Skin testing is associated with well-known risk of severe anaphylactic reactions (2). Betalactam antibiotics are one of the most important elicitors of severe or fatal reactions to skin testing (2). Thus, when diagnosing patients with suspected betalactam hypersensitivity, physicians have to 1) know about the risk involved and 2) take appropriate precautions. In order to harmonize diagnostic procedures, the European Network on Drug Allergy, which is the basis of the Drug Hypersensitivity Interest Group of the EAACI, has proposed guidelines on how to perform skin testing in general (3), and on how to test patients with suspected betalactam hypersensitivity specifically (4). Unfortunately, these guidelines were not followed in the described case. It thus appears necessary to highlight important aspects detailed in these guidelines. First, the exact type and severity of the allergic reaction in the history should have been determined. Second, it remains unclear, why the treatment was not done with an unrelated antibiotic of a different non-betalactam class and why the test procedure was not postponed. It is always an excess risk to test a patient outside the routine setting, where one is prepared and knowledgeable about possible side effects. Third, before performing an intradermal test, a skin prick test should be done as recommended (3,4). Only if this is negative after 15–20 min, an intradermal test can be performed for higher sensitivity. Fourth, when testing patients with higher risk (e.g. severe previous reaction, unstable condition), a careful risk-benefit analysis as well as initial testing with higher dilutions and slow titration until regular test concentrations (for ceftriaxone: 2mg/ml) have been recommended (3, 4). It remains unknown, which concentration has been initially used in the described patient. Finally, emergency treatment has to be readily available and the staff has to be experienced with the treatment of such reactions, which appears questionable in the described case considering adrenaline was given 15 minutes later. If experience with skin testing and emergency treatment can not be guaranteed, the patient should have been sent for testing to a different referral center later.

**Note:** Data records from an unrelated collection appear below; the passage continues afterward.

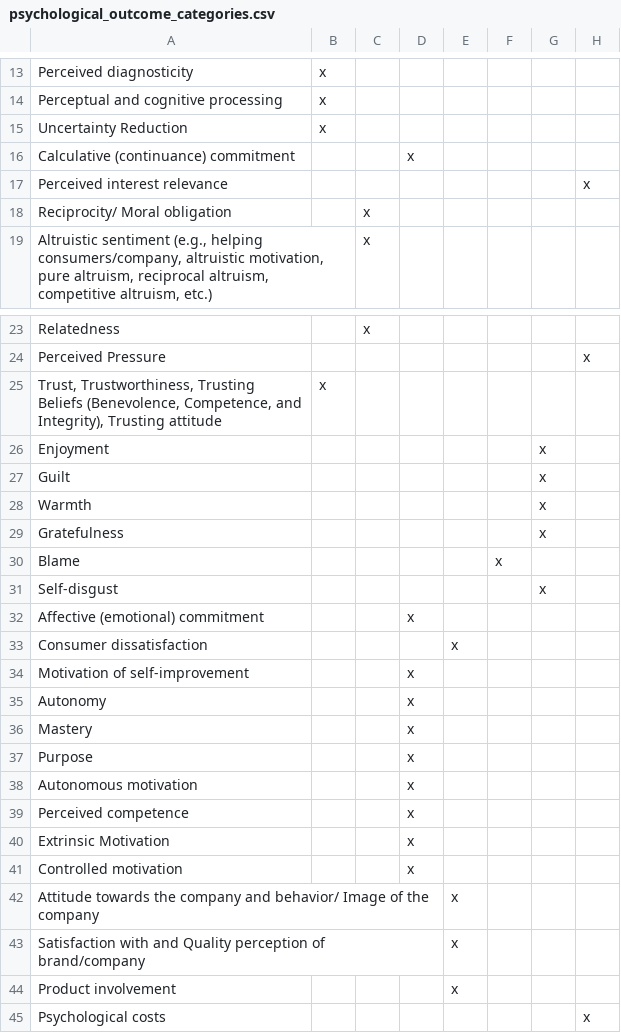
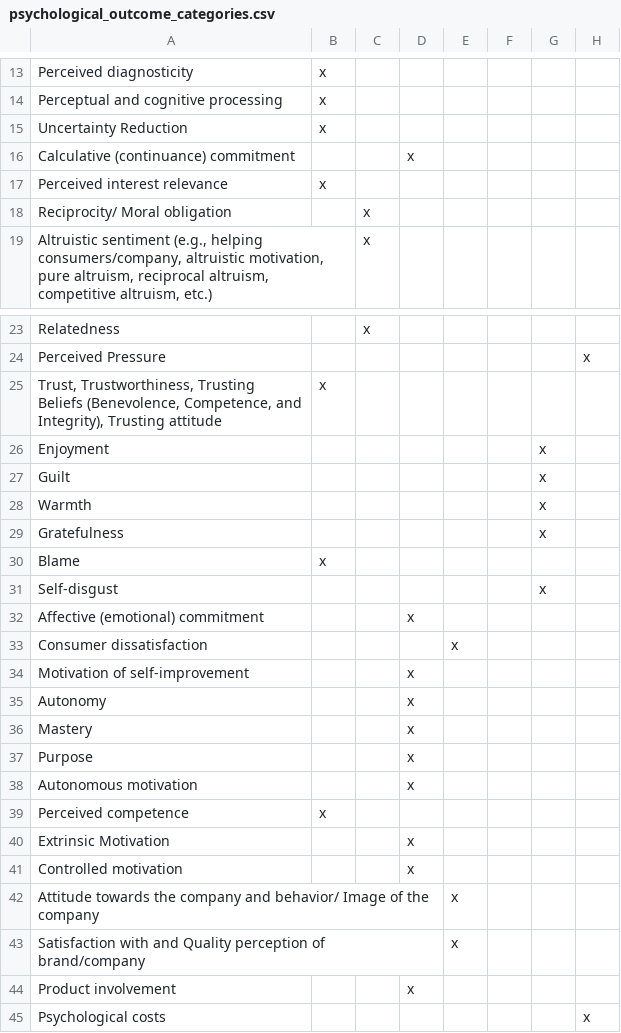
Before and after one commit to Incentivized-Online-Reviews-SLR/Supplemental-Material-for-Incentivizing-Online-Reviews-A-Framework-and-Systematic-Literature-Review, a CSV file: psychological_outcome_categories.csv, drawn as a sheet; only a part is shown, gaps mark what is left out.

Commit message:
psychological outcome categories

```diff
--- a/psychological_outcome_categories.csv
+++ b/psychological_outcome_categories.csv
@@ -17,3 +17,3 @@
 "Calculative (continuance) commitment","","","x","","","",""
-"Perceived interest relevance","","","","","","","x"
+"Perceived interest relevance","x","","","","","",""
 "Reciprocity/ Moral obligation","","x","","","","",""
@@ -30,3 +30,3 @@
 "Gratefulness","","","","","","x",""
-"Blame","","","","","x","",""
+"Blame","x","","","","","",""
 "Self-disgust","","","","","","x",""
@@ -39,3 +39,3 @@
 "Autonomous motivation","","","x","","","",""
-"Perceived competence","","","x","","","",""
+"Perceived competence","x","","","","","",""
 "Extrinsic Motivation","","","x","","","",""
@@ -44,3 +44,3 @@
 "Satisfaction with and Quality perception of brand/company","","","","x","","",""
-"Product involvement","","","","x","","",""
+"Product involvement","","","x","","","",""
 "Psychological costs","","","","","","","x"
```
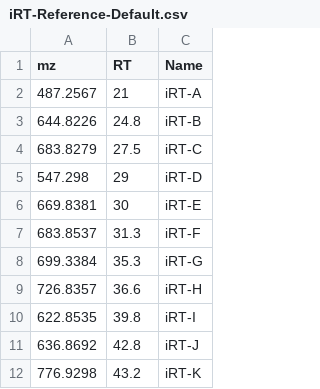
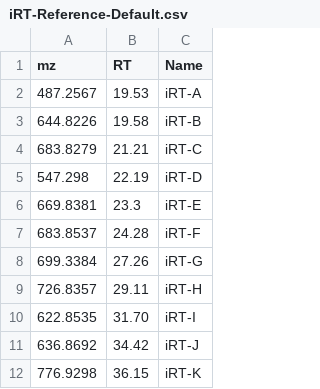
Before and after one commit to MonashProteomics/MaSpeQC, a CSV file: mpmf-pipeline/Config/databases/iRT-Reference-Default.csv, drawn as a sheet.

```diff
--- a/mpmf-pipeline/Config/databases/iRT-Reference-Default.csv
+++ b/mpmf-pipeline/Config/databases/iRT-Reference-Default.csv
@@ -1,12 +1,12 @@
 mz|RT|Name
-487.2567|21|iRT-A
-644.8226|24.8|iRT-B
-683.8279|27.5|iRT-C
-547.298|29|iRT-D
-669.8381|30|iRT-E
-683.8537|31.3|iRT-F
-699.3384|35.3|iRT-G
-726.8357|36.6|iRT-H
-622.8535|39.8|iRT-I
-636.8692|42.8|iRT-J
-776.9298|43.2|iRT-K
+487.2567|19.53|iRT-A
+644.8226|19.58|iRT-B
+683.8279|21.21|iRT-C
+547.298|22.19|iRT-D
+669.8381|23.3|iRT-E
+683.8537|24.28|iRT-F
+699.3384|27.26|iRT-G
+726.8357|29.11|iRT-H
+622.8535|31.70|iRT-I
+636.8692|34.42|iRT-J
+776.9298|36.15|iRT-K
```
Also changed, not shown: 10 other files.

The described case had medicolegal consequences; the judge considered the physician negligent in the test procedures and in emergency treatment. This may have been avoided by a better knowledge of and by complying with available guidelines.

1. I. Riezzo, S. Bello, M. Neri, E. Turillazzi, V. Fineschi. Ceftriaxone intradermal test-related fatal anaphylactic shock: a medico-legal nightmare. Allergy 2010:65:130-1 2. Co Minh HB, Bousquet PJ, Fontaine C, Kvedariene V, Demoly P. Systemic reactions during skin tests with betalactams: a risk factor analysis. J Allergy Clin Immunol 2006;117:466–468. 3. Brockow K, Romano A, Blanca M, Ring J, Pichler W,Demoly P for ENDA. General Considerations for Skin Tests Procedures in the Diagnosis of Drug Hypersensitivity. Allergy 2002, 57:45-51 4. Blanca M, Romano A, Torres M, Fernandez JM, Mayorga C, Rodriguez J, et al. Update on evaluation of hypersensitivity reactions to betalactams. Allergy, 2009; 64: 183-193